*Provided data:*

+---+

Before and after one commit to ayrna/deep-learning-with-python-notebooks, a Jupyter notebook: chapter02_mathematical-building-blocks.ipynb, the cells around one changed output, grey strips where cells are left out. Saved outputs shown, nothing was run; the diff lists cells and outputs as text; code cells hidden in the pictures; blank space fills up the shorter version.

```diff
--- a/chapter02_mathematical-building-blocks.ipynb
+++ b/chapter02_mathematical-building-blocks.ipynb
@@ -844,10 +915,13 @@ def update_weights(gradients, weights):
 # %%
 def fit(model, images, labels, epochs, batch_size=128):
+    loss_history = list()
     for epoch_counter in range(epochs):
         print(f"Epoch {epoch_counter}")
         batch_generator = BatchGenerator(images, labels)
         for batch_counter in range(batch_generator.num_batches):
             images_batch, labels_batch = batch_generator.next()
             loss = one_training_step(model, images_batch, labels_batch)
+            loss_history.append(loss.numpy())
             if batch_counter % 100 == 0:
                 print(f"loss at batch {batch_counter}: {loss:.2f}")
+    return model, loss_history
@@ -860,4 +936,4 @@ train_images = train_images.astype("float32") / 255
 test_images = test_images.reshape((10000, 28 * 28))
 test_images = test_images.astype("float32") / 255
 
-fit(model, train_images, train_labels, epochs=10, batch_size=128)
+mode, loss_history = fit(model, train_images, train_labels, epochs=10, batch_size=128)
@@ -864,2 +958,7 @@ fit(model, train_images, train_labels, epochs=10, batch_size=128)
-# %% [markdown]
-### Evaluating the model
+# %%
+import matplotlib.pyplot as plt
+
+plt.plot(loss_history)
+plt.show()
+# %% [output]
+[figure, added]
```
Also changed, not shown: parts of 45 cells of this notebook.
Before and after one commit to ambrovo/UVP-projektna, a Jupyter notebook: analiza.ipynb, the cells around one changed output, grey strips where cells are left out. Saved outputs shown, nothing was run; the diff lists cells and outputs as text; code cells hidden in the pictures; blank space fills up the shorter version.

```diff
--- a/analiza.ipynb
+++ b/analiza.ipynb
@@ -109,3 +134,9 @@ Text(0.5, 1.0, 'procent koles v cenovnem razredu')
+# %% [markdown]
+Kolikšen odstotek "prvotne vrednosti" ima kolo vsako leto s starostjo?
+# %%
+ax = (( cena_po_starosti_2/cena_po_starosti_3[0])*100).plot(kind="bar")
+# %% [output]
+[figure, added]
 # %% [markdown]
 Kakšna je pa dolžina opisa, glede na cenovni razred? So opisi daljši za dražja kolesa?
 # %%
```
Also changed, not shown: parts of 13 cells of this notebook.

+---+

*What you should do:* Count the lines of the data that hold the word "ipynb". Report the count and nothing more.

*Task solution:* 6